by screens. The mc²56 and D8-EX
utilize touchscreen controls for key functions,
while the Callisto and Live are heavily
touchscreen-dependent for operation. Since
adding controls and customizing features for
screens is just a matter of writing new code
and doesn’t require new hardware, we’re
likely to see much more screen real estate
on console surfaces in the coming years.
INCREASED PRODUCTION DEMANDS
While tight budgets are one reason for
reducing the cost of the surface, production
demands are actually increasing, with directors
and producers aiming to do whatever it
takes to give their show an edge. This means
more shoot locations, new playback devices
and new graphics elements, all with accompanying
sound. Since sources for surround
broadcasts are six channels wide, the introduction
of each new source can increase
channel count needs quickly.
There is also the need for delivering
content in multiple languages and the desire
to provide surround mix minuses for
archiving and rebroadcast, all produced
live from the event site. Immersive audio
and audio objects technologies for 4K production
will bring even more sources, destinations
and complications to the mix engineer’s
job. Even if surface designs change,
control, monitoring, routing and console
connection needs are likely to increase
and become more complex.
The design changes we’re seeing on
some of the new console surfaces may indicate
that manufacturers already realize
the need to make them less costly, while
retaining flexibility. With an up-and-coming
generation of mix engineers who grew up
playing video games, and the proliferation
of touchscreens in the marketplace, the
possibility to change how engineers use
and interface with audio consoles may be
here, but it’s critical that new surfaces not
lose functionality in the process.
Mixing live television is an increasingly
complex job and doing it successfully
means having a console with the right degree
of connectivity, functionality and control.
As always, it’s important to have the
right tool for the job, whether the controls
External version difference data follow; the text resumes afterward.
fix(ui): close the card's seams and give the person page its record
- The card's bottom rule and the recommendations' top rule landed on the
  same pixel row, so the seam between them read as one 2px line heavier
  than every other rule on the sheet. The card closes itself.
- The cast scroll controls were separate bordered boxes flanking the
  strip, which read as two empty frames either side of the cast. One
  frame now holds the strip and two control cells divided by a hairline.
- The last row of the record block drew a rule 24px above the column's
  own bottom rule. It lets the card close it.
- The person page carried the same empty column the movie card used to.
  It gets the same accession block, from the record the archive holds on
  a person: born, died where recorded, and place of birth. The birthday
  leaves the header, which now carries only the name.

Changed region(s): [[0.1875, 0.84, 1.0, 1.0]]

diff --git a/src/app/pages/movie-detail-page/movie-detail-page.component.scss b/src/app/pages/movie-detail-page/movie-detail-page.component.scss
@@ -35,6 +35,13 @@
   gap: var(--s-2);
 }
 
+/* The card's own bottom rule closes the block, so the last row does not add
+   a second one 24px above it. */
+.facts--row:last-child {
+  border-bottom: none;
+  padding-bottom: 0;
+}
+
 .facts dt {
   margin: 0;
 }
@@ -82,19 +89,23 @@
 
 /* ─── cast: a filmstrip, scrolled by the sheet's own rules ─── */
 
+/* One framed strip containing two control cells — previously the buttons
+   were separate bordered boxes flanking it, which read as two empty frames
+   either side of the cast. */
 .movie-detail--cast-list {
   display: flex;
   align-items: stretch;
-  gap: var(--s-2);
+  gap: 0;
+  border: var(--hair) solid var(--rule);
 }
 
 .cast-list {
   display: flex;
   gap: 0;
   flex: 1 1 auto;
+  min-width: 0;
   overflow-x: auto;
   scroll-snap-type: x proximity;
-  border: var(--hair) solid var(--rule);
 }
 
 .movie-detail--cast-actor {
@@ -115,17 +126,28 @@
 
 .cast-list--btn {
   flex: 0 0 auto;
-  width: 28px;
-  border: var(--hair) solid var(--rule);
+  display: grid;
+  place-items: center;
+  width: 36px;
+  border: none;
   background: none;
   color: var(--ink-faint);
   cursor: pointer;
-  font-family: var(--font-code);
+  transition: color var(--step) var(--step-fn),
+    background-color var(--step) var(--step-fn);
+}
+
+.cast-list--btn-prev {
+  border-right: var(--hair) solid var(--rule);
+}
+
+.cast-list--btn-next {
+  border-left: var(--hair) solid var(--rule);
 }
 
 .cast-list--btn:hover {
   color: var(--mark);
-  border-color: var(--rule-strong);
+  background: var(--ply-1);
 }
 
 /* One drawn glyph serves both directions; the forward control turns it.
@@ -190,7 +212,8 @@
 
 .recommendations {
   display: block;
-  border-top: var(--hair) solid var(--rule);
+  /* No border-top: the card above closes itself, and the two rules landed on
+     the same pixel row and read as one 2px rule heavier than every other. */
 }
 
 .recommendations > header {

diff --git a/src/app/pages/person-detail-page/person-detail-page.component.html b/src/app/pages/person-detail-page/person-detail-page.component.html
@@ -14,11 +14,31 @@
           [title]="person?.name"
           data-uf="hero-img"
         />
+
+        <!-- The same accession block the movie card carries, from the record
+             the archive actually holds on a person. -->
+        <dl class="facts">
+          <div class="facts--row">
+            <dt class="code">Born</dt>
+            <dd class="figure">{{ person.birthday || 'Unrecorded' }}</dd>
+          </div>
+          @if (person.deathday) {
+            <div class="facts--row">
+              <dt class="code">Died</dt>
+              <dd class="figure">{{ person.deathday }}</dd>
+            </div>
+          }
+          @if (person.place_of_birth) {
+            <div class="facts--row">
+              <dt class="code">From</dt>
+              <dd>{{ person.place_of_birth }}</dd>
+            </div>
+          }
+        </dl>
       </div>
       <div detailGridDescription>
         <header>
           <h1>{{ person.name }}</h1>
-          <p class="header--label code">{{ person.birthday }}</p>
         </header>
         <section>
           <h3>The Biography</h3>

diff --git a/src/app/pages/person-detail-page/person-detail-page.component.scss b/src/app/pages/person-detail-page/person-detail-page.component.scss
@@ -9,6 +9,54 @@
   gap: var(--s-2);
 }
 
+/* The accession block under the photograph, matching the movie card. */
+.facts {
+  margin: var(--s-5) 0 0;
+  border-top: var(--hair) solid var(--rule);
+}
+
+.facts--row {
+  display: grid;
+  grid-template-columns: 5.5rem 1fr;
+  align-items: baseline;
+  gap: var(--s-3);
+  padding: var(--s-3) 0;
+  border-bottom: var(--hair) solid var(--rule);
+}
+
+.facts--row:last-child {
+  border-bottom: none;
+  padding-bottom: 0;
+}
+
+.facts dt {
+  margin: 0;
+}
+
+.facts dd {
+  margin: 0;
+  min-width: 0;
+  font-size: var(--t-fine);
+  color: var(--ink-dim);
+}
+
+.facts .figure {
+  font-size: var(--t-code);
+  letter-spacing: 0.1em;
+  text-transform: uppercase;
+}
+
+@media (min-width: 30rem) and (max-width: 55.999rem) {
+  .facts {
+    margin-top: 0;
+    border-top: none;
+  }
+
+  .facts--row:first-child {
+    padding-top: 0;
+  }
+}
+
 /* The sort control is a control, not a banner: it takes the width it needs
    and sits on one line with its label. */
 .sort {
are physical or virtual.
Jay Yeary has worked as a live mix
engineer and sound designer and now
spends his days working in the engineering
department of a large media corporation.